January in ancient times was called Luduan (the tip of the shoe), and Yuan (first) Dan (day). After the CCP took over in 1949, it changed the name of Yuan Dan to Spring Festival, in order for people to forget national traditions and culture. Chinese people should be aware that Spring Festival is not the authentic name for Yuan Dan.

Speaking of the differences between the Western calendar and the traditional Chinese lunar calendar, the Western calendar follows the solar year - the time needed for the Earth to orbit the Sun once, or 365.2419 days. A normal year contains 365 days, and a leap year contains 366 days. Although the Western calendar conforms with the movement of the Earth circling the Sun, there is a significant difference - it does not correspond with the changes of the Moon. In the lunar calendar, the full Moon falls on the fifteenth of each month.

The Chinese traditional calendar is now called the lunar calendar. Chinese people like to call it the Xia calendar because it was established in the Xia Dynasty (2025 B.C. - 1600 B.C.).

The Xia calendar takes into account the movements of both the Sun (to represent the Yang) and the Moon (to represent the Yin). Chinese people have always emphasized harmonizing the Yin and the Yang, so the Xia calendar must conform to both the Sun and the Moon's movements. Each month is exactly one cycle of the Moon, with a Shuo Day (New Moon) as the first day, and the Wang Day (full Moon) must be the fifteenth or sixteenth. A long month contains 30 days, and that short month contains 29 days. A regular year only has 354 or 355 days and is short 11 days compared with the solar year. Therefore, there are seven leap months arranged in every 11 years, so leap years have 13 months. The combined leap years and regular years with the Xia Calendar correspond to both the Moon and the Sun.

There are 24 seasonal divisions in the Xia Calendar, which conforms to the solar year. This "miracle can be easily understood by observing the first days of Chunfen (middle of the spring), Xiazhi (summer solstice, the longest day), Qiufen (middle of the autumn), and Dongzhi (winter solstice). These four sections are time periods when the Sun directly sheds rays at the Equator and the Tropic of Cancer, or the Equator and the Tropic of Capricorn.

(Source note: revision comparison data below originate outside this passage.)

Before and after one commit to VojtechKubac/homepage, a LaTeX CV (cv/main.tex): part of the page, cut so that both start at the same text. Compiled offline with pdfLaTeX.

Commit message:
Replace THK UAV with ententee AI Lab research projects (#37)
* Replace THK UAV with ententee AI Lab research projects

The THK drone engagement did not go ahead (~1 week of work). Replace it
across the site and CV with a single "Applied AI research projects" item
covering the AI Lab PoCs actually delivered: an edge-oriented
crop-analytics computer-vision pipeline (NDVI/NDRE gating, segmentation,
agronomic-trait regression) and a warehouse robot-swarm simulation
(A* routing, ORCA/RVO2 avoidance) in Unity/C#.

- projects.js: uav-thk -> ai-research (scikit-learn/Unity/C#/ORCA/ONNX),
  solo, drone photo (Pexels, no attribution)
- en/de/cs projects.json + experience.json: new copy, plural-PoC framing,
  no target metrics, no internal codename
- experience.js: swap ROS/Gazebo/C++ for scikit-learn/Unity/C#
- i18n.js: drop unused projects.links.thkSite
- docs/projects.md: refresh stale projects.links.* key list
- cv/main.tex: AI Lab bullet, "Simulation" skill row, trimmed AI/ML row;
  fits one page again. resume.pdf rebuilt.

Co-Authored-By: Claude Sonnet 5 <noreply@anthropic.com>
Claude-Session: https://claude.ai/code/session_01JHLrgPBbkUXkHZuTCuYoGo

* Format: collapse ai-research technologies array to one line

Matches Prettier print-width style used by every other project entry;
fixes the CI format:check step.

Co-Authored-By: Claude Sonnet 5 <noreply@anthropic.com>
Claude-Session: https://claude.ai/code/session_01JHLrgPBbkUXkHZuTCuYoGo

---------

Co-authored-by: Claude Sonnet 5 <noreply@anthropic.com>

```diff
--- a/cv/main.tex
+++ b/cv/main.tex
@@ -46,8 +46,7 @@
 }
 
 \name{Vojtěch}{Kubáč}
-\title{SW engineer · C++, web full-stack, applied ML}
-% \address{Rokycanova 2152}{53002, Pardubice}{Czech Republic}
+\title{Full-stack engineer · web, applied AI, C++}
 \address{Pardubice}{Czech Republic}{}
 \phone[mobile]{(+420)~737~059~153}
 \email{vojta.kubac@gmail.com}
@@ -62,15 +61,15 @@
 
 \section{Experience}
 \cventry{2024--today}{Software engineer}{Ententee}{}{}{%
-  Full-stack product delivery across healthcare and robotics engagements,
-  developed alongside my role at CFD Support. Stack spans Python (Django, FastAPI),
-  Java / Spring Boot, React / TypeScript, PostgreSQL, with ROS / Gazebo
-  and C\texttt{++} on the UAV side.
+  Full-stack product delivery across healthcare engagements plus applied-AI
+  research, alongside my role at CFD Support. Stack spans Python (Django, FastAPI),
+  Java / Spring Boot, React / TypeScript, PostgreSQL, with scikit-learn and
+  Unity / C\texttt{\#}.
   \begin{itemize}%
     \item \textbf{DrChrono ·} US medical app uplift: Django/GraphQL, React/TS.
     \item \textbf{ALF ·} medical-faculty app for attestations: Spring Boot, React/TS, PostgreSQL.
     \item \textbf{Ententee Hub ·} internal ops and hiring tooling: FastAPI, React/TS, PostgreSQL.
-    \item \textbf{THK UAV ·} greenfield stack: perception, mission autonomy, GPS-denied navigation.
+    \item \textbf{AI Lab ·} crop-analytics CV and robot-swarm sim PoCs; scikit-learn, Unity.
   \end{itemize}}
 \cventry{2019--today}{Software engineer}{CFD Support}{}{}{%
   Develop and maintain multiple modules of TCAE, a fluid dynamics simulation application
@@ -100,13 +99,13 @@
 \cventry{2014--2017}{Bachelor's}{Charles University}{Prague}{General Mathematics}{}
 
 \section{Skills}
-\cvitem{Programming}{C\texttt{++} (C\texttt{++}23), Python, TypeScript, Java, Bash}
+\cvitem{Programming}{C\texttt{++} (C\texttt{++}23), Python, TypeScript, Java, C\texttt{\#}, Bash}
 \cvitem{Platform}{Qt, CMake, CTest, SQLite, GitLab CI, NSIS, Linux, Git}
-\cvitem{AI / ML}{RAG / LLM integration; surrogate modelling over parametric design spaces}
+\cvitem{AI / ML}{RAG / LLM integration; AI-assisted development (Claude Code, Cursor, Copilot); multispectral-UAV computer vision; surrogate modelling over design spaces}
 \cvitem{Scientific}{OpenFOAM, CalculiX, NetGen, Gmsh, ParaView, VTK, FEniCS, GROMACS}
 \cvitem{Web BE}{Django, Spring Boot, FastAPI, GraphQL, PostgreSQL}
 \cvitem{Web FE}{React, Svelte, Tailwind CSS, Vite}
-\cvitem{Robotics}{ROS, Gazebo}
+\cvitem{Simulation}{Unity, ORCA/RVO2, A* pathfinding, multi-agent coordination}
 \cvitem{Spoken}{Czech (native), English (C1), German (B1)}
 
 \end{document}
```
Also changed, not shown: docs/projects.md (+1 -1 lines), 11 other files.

In order to consider the movements of both the Sun and the Moon, the Xia Calendar New Year Day can not be a fixed Day on the Western Calendar, which is not because the traditional Chinese Calendar is not scientifically correct, but because Chinese philosophy is different. Chinese philosophy emphasizes the harmony of the Yin and the Yang. The Sun carries the same weight as the Moon in the Chinese traditional calendar - the Xia Calendar.

In Chinese traditional culture, on Yuan Dan - New Years Day, families of multiple generations gather together, get up early in the morning, wear their new clothes, light candles, and burn firecrackers. They open the doors, arrange ceremonies in the yards, offer fruits, tea, drinks to Heaven, the Earth, and their ancestors. This is called "The New Year Big Luck when opening the doors." After that, younger generations pay respects to older generations by kowtowing, bowing, etc., and in return, the older generations give the younger generation oranges (the Chinese word for orange is pronounced the same as the Chinese word for luck), peanuts (sounds the same as 'colorful lives'), or candies, etc.

Many places have the custom of eating vegetarian food at breakfast on New Years Day - mainly eating cooked rice on New Years Eve. For regular years they cook 12 liters, and for leap years they cook 13 liters, so that one liter corresponds to each month. This is called the New Year Meal, and too much cooked rice means extra food in this year. The first bowl of rice must be given to the oldest person in the family with respect while the older generation helps younger ones with some vegetables. This manifests that the family is in harmony since younger generations respect the elderly, and the older generation loves the young children. Thus, family life in the New Year will face good luck and times of plenty.

From the first day to the third day of the New Year, children can light firecrackers in the morning and the evening. Children all wear new clothes, go out with grown-ups to visit friends and family, and to Bai-nian (pay New Year greetings). Hosts of the friends and families give children hard boiled eggs that are dyed red (either two or four, must be even numbers), peanuts, or candy.